As all entirely and eminently normal and sane folk do from time to time, when watching films that have been enjoyed for years, occasionally the mind will drift to what exchange would happen if the chance arose to meet these heroes face to face. And the result is always, without a doubt, “I would be witty and erudite and amaze them so much with the sheer force of my suave personality that they will want to be my best friend forever. Obviously”. Alas, the reality is something more akin to a rabbit in the headlights who has forgotten how to string even the most basic of sentences together and is chewing on a mouthful of cotton wool. But you know, suavely.
While not 100% typical of my experience at this year’s Horror Con, held at the Magna Science Adventure Centre in Rotherham, there were certainly a few moments like it, whilst meeting such horror luminaries as Kane Hodder (Jason Voorhees), Doug Bradley (Pinhead), David Naughton (American Werewolf in London) Linnea Quigley (Return of the Living Dead) and Ian McCulloch (Zombie Flesh Eaters) – in fact when the latter of which asked me which film was shown on the necklace I was wearing, my mind went totally blank and my boyfriend had to come to my rescue to tell Mr McCulloch the name of the film – it was Dawn of the Dead. So quite apt, but none the less quite mortifying.
Horror Con is now in its second year, and based on my experiences I can only see it growing in scope and popularity. It is a bustling, energetic, loving tribute to the genre and its fans. The Magna Science Adventure Centre could not be a more fitting place to hold such an event; a re-purposed steelworks with a maze like quality and many astounding original features that would certainly not look out of place in a horror film. The weekend event boasted Q+A’s with some of horror’s brightest and engaging stars, the chances for autographs and professional photographs taken with the same, many stalls selling some extremely tempting wears (we gave into said temptation several times), screenings of short films, zombie photo booths, a wonderfully macabre but sadly far too brief Cabinet of Curiosities, a multitude of professional cosplayers who stayed in creepy character all weekend (and God bless them too, I can only imagine how hot some of costumes must have been to wear!), a cosplay competition for the non-professional, but highly skilled and joy of joys, and a bar. Apart from a few niggles with queuing on the first day the event was expertly managed, and all the staff friendly and approachable.

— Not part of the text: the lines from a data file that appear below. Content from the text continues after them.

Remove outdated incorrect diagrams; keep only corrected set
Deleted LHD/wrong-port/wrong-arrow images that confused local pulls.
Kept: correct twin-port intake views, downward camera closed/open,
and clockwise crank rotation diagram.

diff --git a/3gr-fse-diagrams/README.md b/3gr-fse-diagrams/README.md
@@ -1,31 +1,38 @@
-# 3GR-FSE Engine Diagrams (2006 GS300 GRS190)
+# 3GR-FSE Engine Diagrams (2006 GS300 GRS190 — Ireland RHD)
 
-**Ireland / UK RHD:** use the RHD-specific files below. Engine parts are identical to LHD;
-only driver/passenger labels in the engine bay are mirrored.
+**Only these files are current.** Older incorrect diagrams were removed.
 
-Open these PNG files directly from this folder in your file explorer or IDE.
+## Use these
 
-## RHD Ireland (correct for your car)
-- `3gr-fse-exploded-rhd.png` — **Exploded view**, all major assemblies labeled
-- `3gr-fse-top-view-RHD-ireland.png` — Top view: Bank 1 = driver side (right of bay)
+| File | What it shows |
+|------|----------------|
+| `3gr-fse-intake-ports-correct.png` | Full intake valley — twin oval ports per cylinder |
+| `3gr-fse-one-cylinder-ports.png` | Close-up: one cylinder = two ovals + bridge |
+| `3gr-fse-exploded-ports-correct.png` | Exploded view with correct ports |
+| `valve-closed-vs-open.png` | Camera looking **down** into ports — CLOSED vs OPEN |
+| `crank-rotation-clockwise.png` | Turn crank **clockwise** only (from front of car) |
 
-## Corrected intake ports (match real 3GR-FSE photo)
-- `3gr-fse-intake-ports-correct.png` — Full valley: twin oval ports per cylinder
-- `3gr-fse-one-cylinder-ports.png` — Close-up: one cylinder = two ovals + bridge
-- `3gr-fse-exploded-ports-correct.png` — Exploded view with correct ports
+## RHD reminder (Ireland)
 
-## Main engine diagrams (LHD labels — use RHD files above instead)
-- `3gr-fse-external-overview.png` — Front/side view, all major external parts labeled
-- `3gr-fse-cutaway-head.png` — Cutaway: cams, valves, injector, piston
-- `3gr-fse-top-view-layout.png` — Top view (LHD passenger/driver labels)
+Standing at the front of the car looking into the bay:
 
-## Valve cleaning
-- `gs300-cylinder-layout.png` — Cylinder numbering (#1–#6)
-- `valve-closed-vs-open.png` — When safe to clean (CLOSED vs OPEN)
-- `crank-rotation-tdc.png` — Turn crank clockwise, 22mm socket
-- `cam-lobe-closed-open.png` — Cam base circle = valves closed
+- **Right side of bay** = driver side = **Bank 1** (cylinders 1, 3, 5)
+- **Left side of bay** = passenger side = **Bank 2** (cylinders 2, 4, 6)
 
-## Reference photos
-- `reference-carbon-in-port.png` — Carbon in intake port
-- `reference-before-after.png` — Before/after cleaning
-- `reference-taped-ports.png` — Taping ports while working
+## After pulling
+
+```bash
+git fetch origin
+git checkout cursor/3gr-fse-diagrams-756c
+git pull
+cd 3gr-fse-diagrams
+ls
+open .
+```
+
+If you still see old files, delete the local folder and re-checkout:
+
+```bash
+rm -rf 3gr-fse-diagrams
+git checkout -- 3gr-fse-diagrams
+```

The stars were in good spirits during the Q+As, with Kane Hodder proudly announcing he has never broken a single bone in his body during his long career as a stuntman (and still somewhat bitter with his recasting from Freddy Vs Jason, 13 years ago now), and Doug Bradley gleefully regaling all with his disdain for Dimension films and the way they have treated the Hellrasier franchise. He also had harsh words for Hollywood and it’s obsession with youth and beauty; especially when it came to its female stars— so now when anyone tries to point out to you that horror films are misogynistic you can inform them that Pinhead is a feminist. David Naughton, meanwhile, gave a very good impression of a man pretending that he wasn’t aware that the entire room had seen him naked, many times. In all seriousness, he was a very lovely, genuine man, and full of stories about how cavalier with his safety (and modesty) John Landis was during the making of American Werewolf in London, revealing that the infamous scene of his character David waking up naked in London Zoo was filmed whilst the zoo was open to the public and that the film makers and the zoo keepers had very different ideas about how the scene should go as to not anger the wolves which David finds himself sharing an enclosure with.
Horror Con 2016 was definitely a weekend while spent. And judging on how much fun everyone else seemed to be having around me I hardly think I was the only one. In fact I think one of my favourite parts about the weekend was, oddly, spent in queues waiting to meet the celebrities. Watching everyone who went up to their respective favourite’s table to get something signed and to have a small chat with people they have been fans of for so many years— to then leave clutching their cherished items in hand—looked so absolutely buzzing about what had just occurred (and I include myself in that statement) that it was hard not to come to the conclusion that horror fans really are a breed apart; passionate, voracious, and just generally really nice folk who are willing to stand in a mismanaged queue on a rainy Saturday in Rotherham dressed as a Cenobite.
Roll on next year.